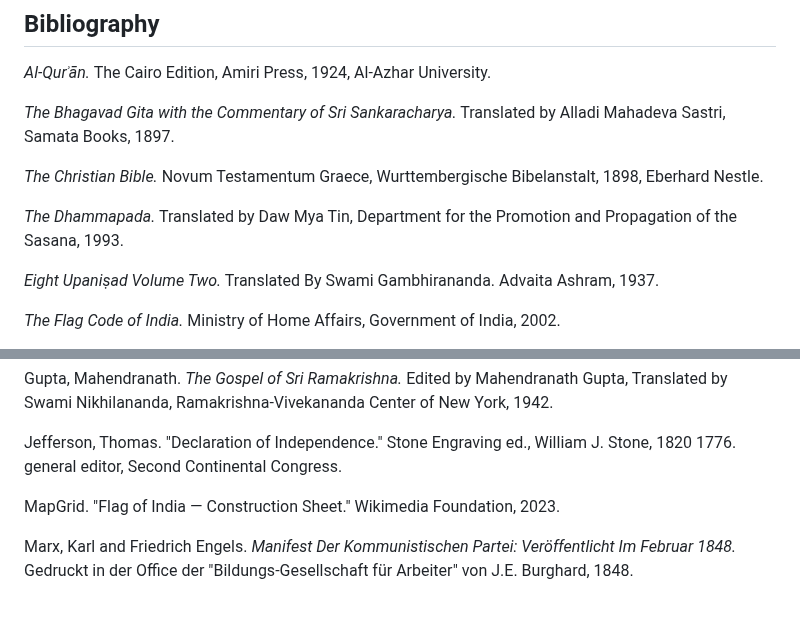
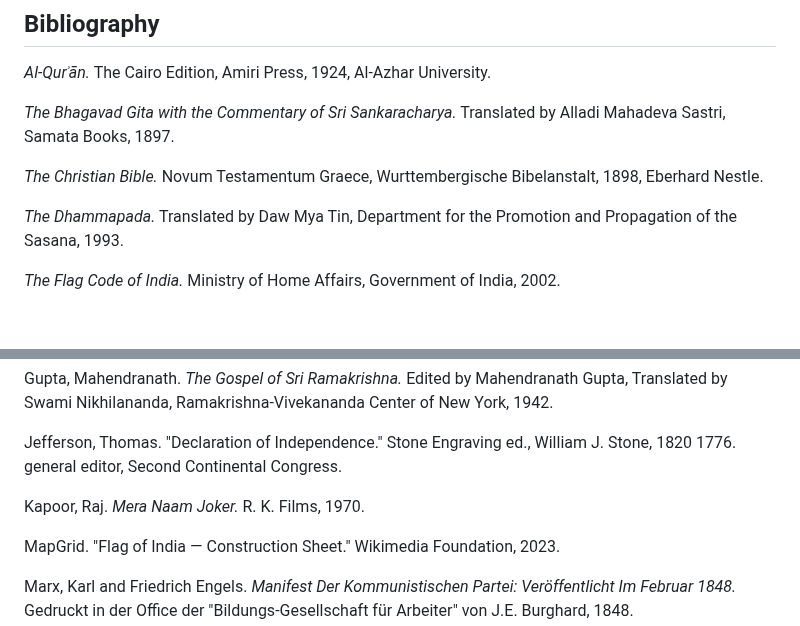
Before and after one commit to 1854books/VCRM, a Markdown page: README.md, 2 parts joined by grey strips. Rendered like a GitHub page; blank space fills up the shorter version.

```diff
--- a/README.md
+++ b/README.md
@@ -1095,8 +1095,6 @@ Bibelanstalt, 1898, Eberhard Nestle.
 *The Dhammapada.* Translated by Daw Mya Tin, Department for the
 Promotion and Propagation of the Sasana, 1993.
 
-*Eight Upaniṣad Volume Two.* Translated By Swami Gambhirananda. Advaita Ashram, 1937.
-
 *The Flag Code of India.* Ministry of Home Affairs, Government of India,
 2002.
 
@@ -1156,6 +1154,8 @@ Ramakrishna-Vivekananda Center of New York, 1942.
 Jefferson, Thomas. "Declaration of Independence." Stone Engraving ed.,
 William J. Stone, 1820 1776. general editor, Second Continental
 Congress.
+
+Kapoor, Raj. *Mera Naam Joker.* R. K. Films, 1970.
 
 MapGrid. "Flag of India — Construction Sheet." Wikimedia Foundation,
 2023.
```
Also changed, not shown: other parts of README.md (+1 -1 lines).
----
Word for word, return the listing above; the pictures do not belong in the copy.

Final answer —
Before and after one commit to 1854books/VCRM, a Markdown page: README.md, 2 parts joined by grey strips. Rendered like a GitHub page; blank space fills up the shorter version.

```diff
--- a/README.md
+++ b/README.md
@@ -1095,8 +1095,6 @@ Bibelanstalt, 1898, Eberhard Nestle.
 *The Dhammapada.* Translated by Daw Mya Tin, Department for the
 Promotion and Propagation of the Sasana, 1993.
 
-*Eight Upaniṣad Volume Two.* Translated By Swami Gambhirananda. Advaita Ashram, 1937.
-
 *The Flag Code of India.* Ministry of Home Affairs, Government of India,
 2002.
 
@@ -1156,6 +1154,8 @@ Ramakrishna-Vivekananda Center of New York, 1942.
 Jefferson, Thomas. "Declaration of Independence." Stone Engraving ed.,
 William J. Stone, 1820 1776. general editor, Second Continental
 Congress.
+
+Kapoor, Raj. *Mera Naam Joker.* R. K. Films, 1970.
 
 MapGrid. "Flag of India — Construction Sheet." Wikimedia Foundation,
 2023.
```
Also changed, not shown: other parts of README.md (+1 -1 lines).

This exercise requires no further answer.